One day, Aigle, the youngest girl who lives on a livestock farm in the countryside, was bathing with her two older sisters when she found a snake in her clothes. The serpent, who speaks human language, offers to return Egle's clothes if Egle takes a vow of marriage, and Egle agrees, since she cannot leave naked. After three days, thousands of serpents came to meet the bride, but Egre's family continued to trick the serpents by giving them livestock such as sheep and cows. When the cuckoo, who was watching, warned the snakes that he had been deceived, the angry snakes reappeared and forcibly dragged Egle to the bottom of the sea and took him away. Waiting at the bottom of the sea was not a serpent, but a human bridegroom. It was Zilvinas, the serpent king in human form, who lived happily in an undersea palace with three sons and a daughter. One day, when the children ask him about his hometown, Egre misses his family and offers to go home with the children, but Silvinus refuses. Silvinas presented three impossible conditions to Egre, who kept begging him, and said that if he could achieve them, he would go. Rolling endless silk, wearing iron shoes, baking pies without utensils. Egre enlisted the witch to succeed in these seemingly impossible conditions, and Silvinus reluctantly allowed him to return home. After being reunited with Egre after not seeing him for a long time, Egre's family decides to kill Silvinus because they can't let Egre go home. Unbeknownst to Egre, Egre's father threatens his nephews and nieces, Egre's children, to learn the spell to summon Silvinus. The children did not betray their father and remained tight-lipped, but the frightened daughter passed on the spell. "Zilvinas, dear Zilvinas, If alive - may the sea foam milk If dead - may the sea foam blood…" bubbles) The twelve brothers of Egre summoned Zilvinus and killed him with a scythe. Egre, unaware of her husband's death, casts a spell to summon him back to the palace, but all that appears in the sea is foam of blood. Upon learning of her husband's death, Aegle turned herself and her children, who had betrayed their father, into trees. The sons were transformed into oaks, ash trees, and birch trees, the daughter into poplar trees, and Egle himself into a spruce tree.

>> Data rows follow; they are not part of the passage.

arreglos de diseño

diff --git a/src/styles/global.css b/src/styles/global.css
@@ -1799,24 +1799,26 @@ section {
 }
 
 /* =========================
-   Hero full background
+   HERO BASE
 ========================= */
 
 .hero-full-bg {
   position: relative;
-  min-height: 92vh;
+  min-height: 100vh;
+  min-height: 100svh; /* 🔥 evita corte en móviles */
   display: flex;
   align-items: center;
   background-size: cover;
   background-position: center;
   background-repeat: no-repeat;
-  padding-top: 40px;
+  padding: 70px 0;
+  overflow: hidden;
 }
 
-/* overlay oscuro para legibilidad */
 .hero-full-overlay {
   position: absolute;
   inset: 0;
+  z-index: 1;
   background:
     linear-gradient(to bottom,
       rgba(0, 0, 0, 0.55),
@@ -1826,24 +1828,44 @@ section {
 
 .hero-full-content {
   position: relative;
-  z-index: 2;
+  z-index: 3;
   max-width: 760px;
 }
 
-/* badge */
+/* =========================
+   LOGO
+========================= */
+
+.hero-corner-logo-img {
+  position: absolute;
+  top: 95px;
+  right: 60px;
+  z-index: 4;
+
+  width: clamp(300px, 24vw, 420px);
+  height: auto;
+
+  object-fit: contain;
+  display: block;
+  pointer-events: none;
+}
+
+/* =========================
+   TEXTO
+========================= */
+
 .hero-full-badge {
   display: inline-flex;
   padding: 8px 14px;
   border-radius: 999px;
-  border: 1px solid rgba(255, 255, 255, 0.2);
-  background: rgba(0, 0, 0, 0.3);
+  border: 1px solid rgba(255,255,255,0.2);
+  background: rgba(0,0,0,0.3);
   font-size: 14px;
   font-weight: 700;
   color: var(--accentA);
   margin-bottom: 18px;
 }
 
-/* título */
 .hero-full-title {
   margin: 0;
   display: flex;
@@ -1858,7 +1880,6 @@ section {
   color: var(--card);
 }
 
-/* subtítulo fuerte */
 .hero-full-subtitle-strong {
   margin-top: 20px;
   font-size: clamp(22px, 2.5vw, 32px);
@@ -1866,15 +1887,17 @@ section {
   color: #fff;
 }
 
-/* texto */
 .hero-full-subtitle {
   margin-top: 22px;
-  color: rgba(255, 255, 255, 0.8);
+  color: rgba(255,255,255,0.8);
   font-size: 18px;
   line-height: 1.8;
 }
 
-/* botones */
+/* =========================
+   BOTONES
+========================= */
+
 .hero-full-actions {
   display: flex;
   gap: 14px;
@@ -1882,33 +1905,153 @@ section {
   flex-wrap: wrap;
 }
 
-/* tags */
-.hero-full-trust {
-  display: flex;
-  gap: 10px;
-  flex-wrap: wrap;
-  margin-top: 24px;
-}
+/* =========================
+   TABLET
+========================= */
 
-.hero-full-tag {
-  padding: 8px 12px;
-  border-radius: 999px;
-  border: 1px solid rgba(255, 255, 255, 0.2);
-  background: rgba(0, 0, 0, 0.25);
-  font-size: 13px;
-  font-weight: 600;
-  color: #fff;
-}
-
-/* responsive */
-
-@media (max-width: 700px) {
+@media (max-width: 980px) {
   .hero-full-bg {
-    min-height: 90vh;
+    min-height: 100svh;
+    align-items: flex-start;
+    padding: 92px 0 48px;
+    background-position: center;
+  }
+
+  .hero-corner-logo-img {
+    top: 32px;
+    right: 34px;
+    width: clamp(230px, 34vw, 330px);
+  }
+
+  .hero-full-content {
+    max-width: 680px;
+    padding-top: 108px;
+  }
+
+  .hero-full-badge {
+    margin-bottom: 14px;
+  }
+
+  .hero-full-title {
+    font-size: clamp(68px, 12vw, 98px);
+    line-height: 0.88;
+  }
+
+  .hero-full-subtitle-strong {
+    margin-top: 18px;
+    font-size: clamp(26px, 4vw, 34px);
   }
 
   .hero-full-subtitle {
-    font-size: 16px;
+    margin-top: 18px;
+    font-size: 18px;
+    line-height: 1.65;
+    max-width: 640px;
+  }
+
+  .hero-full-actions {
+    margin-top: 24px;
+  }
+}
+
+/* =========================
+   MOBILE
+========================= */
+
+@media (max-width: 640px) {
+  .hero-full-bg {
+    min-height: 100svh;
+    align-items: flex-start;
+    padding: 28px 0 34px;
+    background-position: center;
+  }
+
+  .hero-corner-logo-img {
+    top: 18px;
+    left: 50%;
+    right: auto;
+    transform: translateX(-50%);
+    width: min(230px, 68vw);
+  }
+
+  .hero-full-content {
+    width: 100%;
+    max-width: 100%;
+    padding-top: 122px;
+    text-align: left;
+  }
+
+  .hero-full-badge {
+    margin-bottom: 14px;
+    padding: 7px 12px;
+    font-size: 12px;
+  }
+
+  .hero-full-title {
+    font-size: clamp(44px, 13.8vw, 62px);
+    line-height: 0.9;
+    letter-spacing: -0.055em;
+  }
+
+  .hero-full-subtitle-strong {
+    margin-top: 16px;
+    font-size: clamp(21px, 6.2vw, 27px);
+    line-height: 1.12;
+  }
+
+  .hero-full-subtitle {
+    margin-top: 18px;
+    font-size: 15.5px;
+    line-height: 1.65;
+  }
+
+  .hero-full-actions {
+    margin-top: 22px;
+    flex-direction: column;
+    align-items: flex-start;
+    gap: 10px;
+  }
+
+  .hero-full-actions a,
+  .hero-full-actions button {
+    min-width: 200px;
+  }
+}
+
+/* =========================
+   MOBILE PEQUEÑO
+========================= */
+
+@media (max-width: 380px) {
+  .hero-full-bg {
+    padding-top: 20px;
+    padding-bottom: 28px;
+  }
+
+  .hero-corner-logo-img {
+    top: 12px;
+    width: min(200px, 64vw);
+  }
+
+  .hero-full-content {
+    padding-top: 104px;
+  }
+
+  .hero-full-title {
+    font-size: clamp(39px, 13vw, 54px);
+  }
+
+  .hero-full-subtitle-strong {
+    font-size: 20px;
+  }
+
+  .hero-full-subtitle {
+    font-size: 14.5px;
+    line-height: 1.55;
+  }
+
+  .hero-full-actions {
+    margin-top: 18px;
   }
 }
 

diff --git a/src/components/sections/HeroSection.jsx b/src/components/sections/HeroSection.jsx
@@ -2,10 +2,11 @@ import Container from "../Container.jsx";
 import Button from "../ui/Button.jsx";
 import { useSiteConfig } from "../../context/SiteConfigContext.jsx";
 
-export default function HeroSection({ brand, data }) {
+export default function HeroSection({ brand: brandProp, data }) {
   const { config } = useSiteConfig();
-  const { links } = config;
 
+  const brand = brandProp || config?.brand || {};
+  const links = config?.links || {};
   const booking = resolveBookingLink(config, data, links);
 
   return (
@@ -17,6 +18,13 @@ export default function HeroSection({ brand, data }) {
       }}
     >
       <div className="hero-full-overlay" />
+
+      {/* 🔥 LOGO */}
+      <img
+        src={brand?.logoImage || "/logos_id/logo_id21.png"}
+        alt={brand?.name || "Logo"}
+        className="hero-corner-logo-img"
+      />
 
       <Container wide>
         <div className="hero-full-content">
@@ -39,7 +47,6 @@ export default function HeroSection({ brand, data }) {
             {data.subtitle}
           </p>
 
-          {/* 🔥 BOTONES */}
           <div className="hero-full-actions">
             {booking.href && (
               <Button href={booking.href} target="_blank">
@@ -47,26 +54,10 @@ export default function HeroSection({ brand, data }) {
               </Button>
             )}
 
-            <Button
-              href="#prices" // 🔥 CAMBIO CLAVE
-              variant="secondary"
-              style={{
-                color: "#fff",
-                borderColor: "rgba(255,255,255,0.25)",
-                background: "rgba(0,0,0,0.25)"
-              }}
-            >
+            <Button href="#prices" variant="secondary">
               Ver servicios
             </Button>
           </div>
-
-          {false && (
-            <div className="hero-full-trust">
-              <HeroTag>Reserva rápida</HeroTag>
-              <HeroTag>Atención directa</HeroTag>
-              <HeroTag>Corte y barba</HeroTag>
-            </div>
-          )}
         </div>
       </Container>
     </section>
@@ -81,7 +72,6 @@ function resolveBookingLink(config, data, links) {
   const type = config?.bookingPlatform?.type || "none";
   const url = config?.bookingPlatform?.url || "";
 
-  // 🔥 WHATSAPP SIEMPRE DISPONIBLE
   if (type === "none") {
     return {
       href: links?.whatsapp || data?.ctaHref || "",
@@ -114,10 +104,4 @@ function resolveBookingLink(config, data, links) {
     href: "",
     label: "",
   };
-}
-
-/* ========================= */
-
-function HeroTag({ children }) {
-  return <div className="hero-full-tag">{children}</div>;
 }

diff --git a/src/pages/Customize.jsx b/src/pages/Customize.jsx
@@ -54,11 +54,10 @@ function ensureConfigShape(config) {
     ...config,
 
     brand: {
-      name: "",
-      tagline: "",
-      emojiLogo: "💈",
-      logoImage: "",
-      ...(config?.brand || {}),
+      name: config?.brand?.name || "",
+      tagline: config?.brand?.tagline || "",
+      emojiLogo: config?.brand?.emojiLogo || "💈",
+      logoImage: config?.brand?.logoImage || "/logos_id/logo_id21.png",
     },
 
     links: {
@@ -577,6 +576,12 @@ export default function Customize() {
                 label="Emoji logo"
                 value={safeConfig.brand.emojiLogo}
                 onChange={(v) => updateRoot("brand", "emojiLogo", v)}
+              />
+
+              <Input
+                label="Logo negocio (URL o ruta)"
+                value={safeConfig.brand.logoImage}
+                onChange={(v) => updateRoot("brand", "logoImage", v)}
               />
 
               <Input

In Lithuania, "Eglė" is a noun used for "common female names" and "spruce trees" respectively.
"Egle the Queen of Serpents"